2. Nested safe sort: a method which calls an inner method for each element to place the element.
3. Inline unsafe sort: Just like #1 but with all array access performed via pointers.
3. Nested unsafe sort: Just like #2 but with all array access performed via pointers.

As the results above indicate there is not a large performance delta between inline and nested. Interestingly for safe code the nested method comes out very slightly ahead (about 0.5%, reliably in my experience). For unsafe code the results are effectively a wash. It is quite probable the JIT compiler inlines the nested code, but it may emit slightly different code in the safe methods. I'll look into this in the future.

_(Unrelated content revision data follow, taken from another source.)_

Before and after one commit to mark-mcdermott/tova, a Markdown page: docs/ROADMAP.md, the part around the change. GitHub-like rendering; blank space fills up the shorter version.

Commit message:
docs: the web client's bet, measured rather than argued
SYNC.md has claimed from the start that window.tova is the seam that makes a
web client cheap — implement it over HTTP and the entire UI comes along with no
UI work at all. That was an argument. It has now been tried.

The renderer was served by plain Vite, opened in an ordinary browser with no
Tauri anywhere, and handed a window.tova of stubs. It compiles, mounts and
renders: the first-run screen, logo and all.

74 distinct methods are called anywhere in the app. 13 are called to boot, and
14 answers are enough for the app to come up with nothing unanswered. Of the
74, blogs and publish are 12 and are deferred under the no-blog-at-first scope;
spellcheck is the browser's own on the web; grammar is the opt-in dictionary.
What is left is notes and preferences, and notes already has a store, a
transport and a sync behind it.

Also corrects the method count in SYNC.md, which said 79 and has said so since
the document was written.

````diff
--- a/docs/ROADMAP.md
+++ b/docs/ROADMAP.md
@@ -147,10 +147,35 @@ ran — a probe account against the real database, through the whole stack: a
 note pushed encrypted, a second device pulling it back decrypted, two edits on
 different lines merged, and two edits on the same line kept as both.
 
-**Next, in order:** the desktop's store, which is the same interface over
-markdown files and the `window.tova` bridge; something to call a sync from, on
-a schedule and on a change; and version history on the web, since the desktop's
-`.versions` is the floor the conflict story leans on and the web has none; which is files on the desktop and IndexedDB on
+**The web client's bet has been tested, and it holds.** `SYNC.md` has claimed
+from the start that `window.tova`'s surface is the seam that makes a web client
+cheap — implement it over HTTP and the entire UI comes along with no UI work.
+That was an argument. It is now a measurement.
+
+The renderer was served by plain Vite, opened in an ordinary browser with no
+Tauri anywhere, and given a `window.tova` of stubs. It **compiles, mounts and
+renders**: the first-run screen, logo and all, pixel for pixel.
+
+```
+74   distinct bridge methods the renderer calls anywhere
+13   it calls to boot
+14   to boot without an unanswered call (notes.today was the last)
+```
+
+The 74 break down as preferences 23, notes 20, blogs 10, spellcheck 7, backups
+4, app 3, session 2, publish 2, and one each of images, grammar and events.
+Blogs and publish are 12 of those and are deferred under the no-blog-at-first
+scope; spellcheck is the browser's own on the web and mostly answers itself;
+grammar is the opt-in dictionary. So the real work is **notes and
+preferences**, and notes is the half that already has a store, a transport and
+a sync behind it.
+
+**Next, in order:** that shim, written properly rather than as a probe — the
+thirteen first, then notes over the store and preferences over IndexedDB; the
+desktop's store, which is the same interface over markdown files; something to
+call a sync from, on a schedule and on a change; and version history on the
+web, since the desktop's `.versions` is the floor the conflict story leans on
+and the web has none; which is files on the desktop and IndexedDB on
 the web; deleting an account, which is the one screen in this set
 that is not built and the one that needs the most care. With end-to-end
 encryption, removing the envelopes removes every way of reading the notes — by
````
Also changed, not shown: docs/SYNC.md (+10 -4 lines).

For those curious, here is the information about the system these results come from. I've redacted some data specific to the Microsoft corporate network. Yes that's a not-public-right-now Windows 10 build! Please look forward to future builds!

> systeminfo

OS Name:                   Microsoft Windows 10 Enterprise Technical Preview
OS Version:                10.0.10061 N/A Build 10061
OS Manufacturer:           Microsoft Corporation
OS Configuration:          Member Workstation
OS Build Type:             Multiprocessor Free
Registered Owner:          Microsoft Corp.
Registered Organization:   Microsoft IT
Original Install Date:     4/14/2015, 3:53:07 AM
System Boot Time:          4/14/2015, 3:47:40 AM
System Manufacturer:       Dell Inc.
System Model:              Precision WorkStation T5500
System Type:               x64-based PC
Processor(s):              2 Processor(s) Installed.
                           [01]: Intel64 Family 6 Model 44 Stepping 2 GenuineIntel ~2395 Mhz
                           [02]: Intel64 Family 6 Model 44 Stepping 2 GenuineIntel ~2395 Mhz
BIOS Version:              Dell Inc. A12, 12/29/2011
Windows Directory:         C:\WINDOWS
System Directory:          C:\WINDOWS\system32
Boot Device:               \Device\HarddiskVolume1
System Locale:             en-us;English (United States)
Input Locale:              en-us;English (United States)
Time Zone:                 (UTC-08:00) Pacific Time (US & Canada)
Total Physical Memory:     24,574 MB
Available Physical Memory: 13,819 MB
Virtual Memory: Max Size:  28,542 MB
Virtual Memory: Available: 13,316 MB
Virtual Memory: In Use:    15,226 MB
Page File Location(s):     C:\pagefile.sys
Hotfix(s):                 N/A
Hyper-V Requirements:      A hypervisor has been detected. Features required for Hyper-V will not be displayed.

The CPUs are likely to be the most interesting part of this. If you don't speak Intel CPU branding they are both Intel Xeon E5645 parts clocked at 2.4ghz. The memory is 6 4GB DIMMs clocked at 1333mhz. There was copious available memory for the benchmarking task (which caps out in the tens of MB of memory range).